* Requirement: Among the records, find the lines that hold the string "codebase" and return them.

[[ Dataset content open ]]

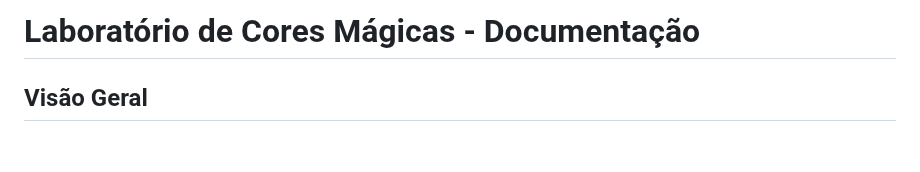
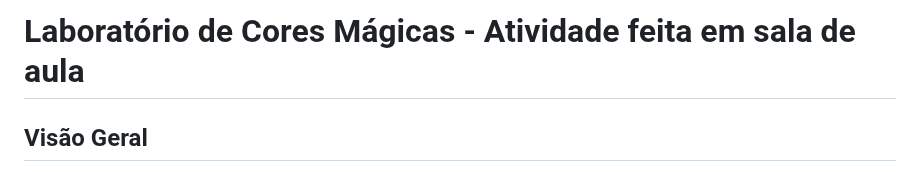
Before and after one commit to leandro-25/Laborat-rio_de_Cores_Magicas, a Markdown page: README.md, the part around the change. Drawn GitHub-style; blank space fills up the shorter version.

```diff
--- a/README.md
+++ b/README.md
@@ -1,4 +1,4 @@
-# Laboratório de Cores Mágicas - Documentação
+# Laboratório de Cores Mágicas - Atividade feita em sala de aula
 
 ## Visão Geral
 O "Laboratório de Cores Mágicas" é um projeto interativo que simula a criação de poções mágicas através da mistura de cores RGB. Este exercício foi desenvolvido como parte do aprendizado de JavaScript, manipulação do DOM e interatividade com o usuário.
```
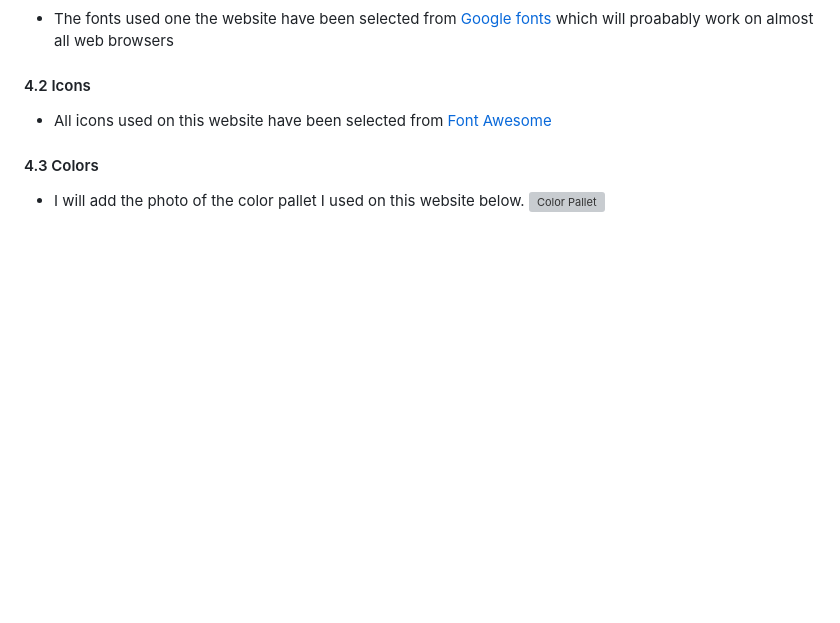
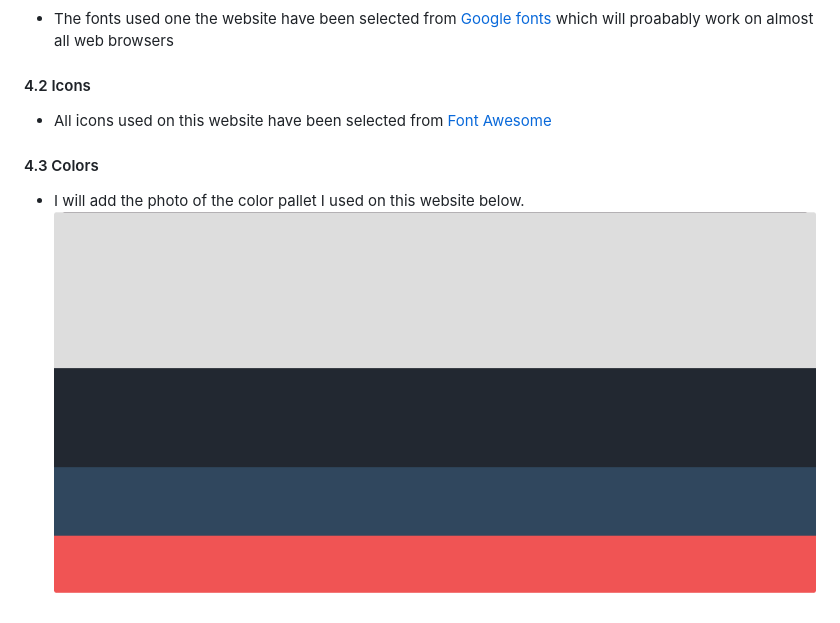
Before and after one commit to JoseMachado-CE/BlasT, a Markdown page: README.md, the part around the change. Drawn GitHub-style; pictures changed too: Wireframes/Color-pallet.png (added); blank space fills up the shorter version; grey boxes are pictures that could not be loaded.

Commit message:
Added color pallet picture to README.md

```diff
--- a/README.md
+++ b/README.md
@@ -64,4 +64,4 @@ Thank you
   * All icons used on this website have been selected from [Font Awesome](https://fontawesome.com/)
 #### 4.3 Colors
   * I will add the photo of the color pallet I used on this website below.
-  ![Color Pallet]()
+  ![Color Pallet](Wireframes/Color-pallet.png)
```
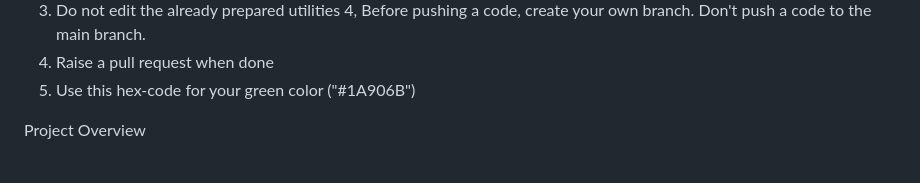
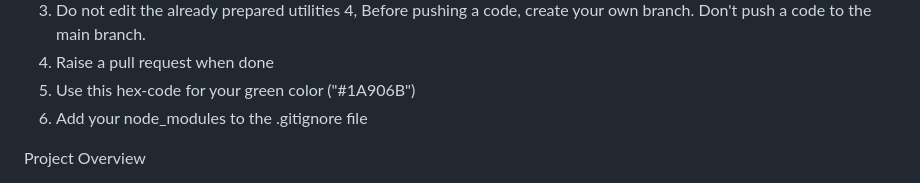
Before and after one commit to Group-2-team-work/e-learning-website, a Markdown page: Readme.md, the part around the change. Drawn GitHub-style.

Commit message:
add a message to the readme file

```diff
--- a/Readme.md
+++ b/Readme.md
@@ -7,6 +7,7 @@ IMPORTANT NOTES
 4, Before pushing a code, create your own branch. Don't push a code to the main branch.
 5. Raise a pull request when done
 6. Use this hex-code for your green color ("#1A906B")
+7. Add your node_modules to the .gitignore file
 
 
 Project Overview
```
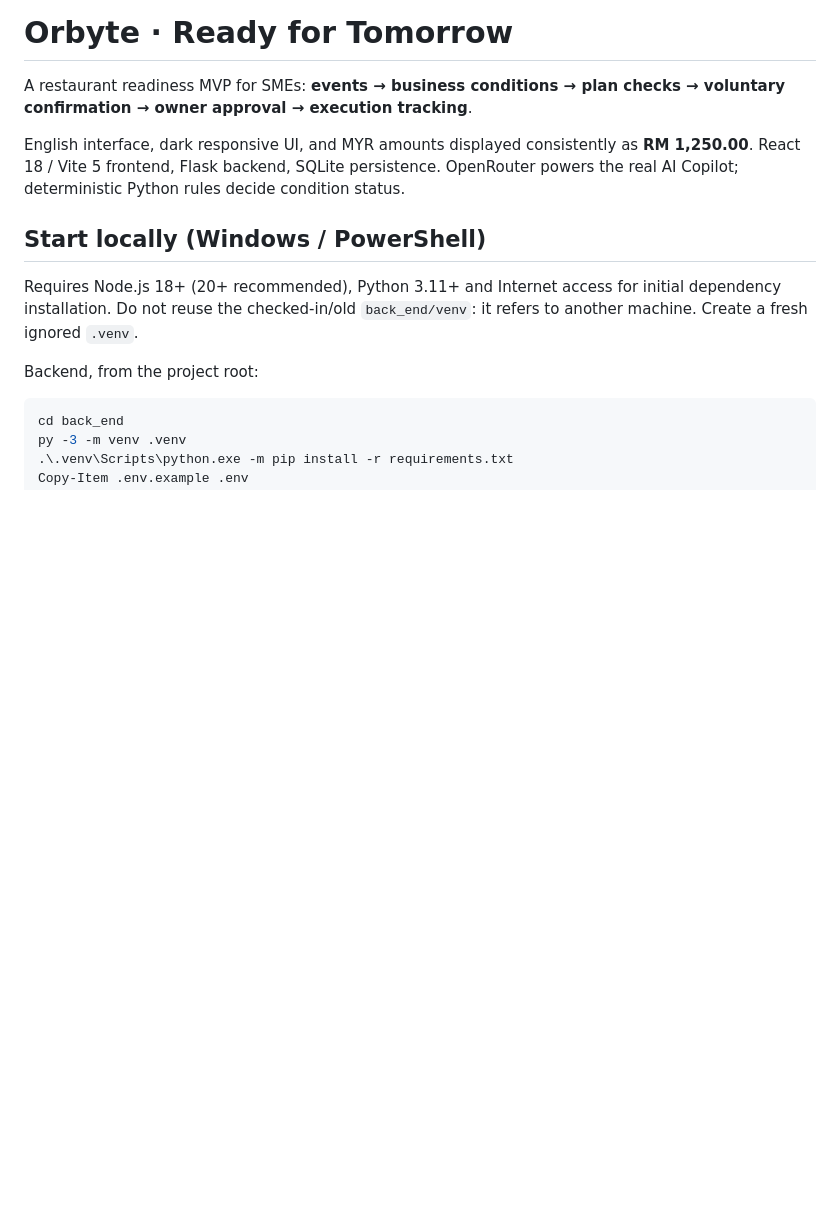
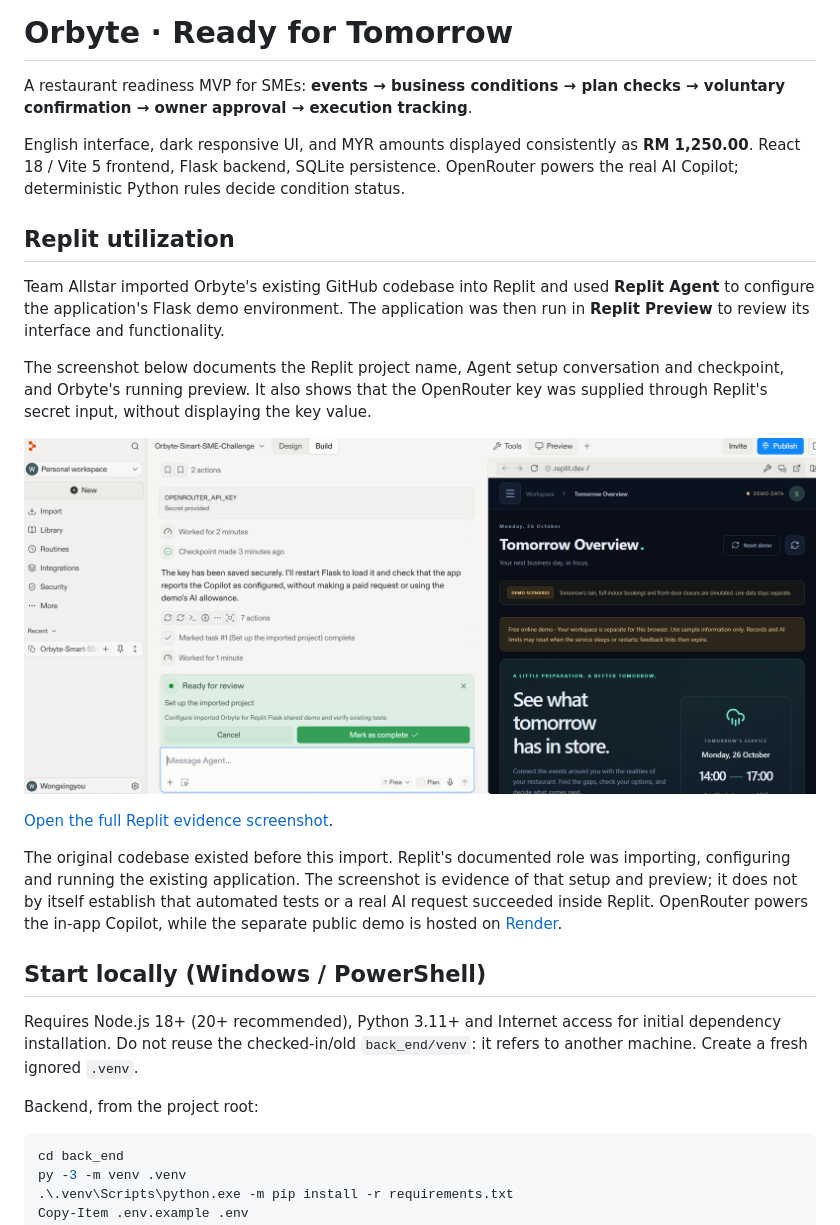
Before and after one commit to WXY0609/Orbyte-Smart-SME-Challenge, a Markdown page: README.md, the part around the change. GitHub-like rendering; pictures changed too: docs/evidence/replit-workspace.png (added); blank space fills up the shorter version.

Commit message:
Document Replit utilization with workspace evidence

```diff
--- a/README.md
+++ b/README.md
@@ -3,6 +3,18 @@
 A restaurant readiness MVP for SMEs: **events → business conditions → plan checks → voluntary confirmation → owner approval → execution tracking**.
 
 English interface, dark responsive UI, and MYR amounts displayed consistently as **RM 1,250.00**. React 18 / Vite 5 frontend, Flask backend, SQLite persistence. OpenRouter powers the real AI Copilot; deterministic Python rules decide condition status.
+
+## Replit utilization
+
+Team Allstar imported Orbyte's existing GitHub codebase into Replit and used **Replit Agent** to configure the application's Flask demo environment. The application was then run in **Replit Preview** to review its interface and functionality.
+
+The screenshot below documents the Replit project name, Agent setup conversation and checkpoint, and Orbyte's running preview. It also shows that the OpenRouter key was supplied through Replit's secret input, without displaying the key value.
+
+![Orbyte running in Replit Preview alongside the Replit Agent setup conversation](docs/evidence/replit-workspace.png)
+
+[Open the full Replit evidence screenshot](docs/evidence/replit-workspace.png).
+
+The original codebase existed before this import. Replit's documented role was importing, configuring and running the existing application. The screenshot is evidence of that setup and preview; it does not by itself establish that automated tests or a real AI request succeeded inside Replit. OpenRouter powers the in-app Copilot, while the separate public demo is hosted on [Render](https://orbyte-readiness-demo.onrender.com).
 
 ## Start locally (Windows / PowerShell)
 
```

[[ Dataset content closed ]]

* Solution:
+Team Allstar imported Orbyte's existing GitHub codebase into Replit and used **Replit Agent** to configure the application's Flask demo environment. The application was then run in **Replit Preview** to review its interface and functionality.
+The original codebase existed before this import. Replit's documented role was importing, configuring and running the existing application. The screenshot is evidence of that setup and preview; it does not by itself establish that automated tests or a real AI request succeeded inside Replit. OpenRouter powers the in-app Copilot, while the separate public demo is hosted on [Render](https://orbyte-readiness-demo.onrender.com).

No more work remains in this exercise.